• **What you should do**
Drop the images. Copy every line below character for character.
Supplied entries Start Marker
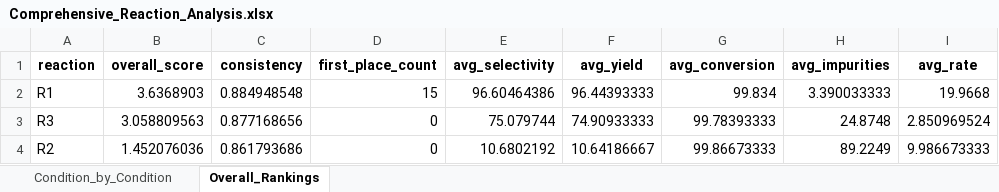
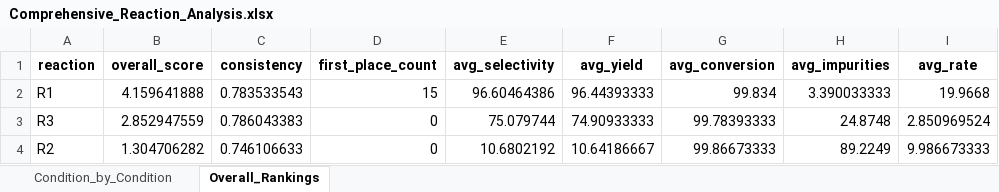
Before and after one commit to abhishekkumawat-47/Dr-Reddy-s-Hackathon-Ques-1-Answer-, an Excel workbook: Comprehensive_Reaction_Analysis.xlsx, sheet Overall_Rankings, drawn as a sheet; only a part is shown; values as stored, in another font and other column widths than the file's, no borders; the diff names each change by its address in the sheet, - before the commit and + after, or states it on an @@ line.

```diff
--- a/Comprehensive_Reaction_Analysis.xlsx (sheet Overall_Rankings)
+++ b/Comprehensive_Reaction_Analysis.xlsx (sheet Overall_Rankings)
-B2 (overall_score): 3.6368903
+B2 (overall_score): 4.159641888
-C2 (consistency): 0.884948548
+C2 (consistency): 0.783533543
-B3 (overall_score): 3.058809563
+B3 (overall_score): 2.852947559
-C3 (consistency): 0.877168656
+C3 (consistency): 0.786043383
-B4 (overall_score): 1.452076036
+B4 (overall_score): 1.304706282
-C4 (consistency): 0.861793686
+C4 (consistency): 0.746106633
```
Also changed, not shown: sheet Condition_by_Condition, 5 other files.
Supplied entries End Marker
• **Solution to the exercise**
Before and after one commit to abhishekkumawat-47/Dr-Reddy-s-Hackathon-Ques-1-Answer-, an Excel workbook: Comprehensive_Reaction_Analysis.xlsx, sheet Overall_Rankings, drawn as a sheet; only a part is shown; values as stored, in another font and other column widths than the file's, no borders; the diff names each change by its address in the sheet, - before the commit and + after, or states it on an @@ line.

```diff
--- a/Comprehensive_Reaction_Analysis.xlsx (sheet Overall_Rankings)
+++ b/Comprehensive_Reaction_Analysis.xlsx (sheet Overall_Rankings)
-B2 (overall_score): 3.6368903
+B2 (overall_score): 4.159641888
-C2 (consistency): 0.884948548
+C2 (consistency): 0.783533543
-B3 (overall_score): 3.058809563
+B3 (overall_score): 2.852947559
-C3 (consistency): 0.877168656
+C3 (consistency): 0.786043383
-B4 (overall_score): 1.452076036
+B4 (overall_score): 1.304706282
-C4 (consistency): 0.861793686
+C4 (consistency): 0.746106633
```
Also changed, not shown: sheet Condition_by_Condition, 5 other files.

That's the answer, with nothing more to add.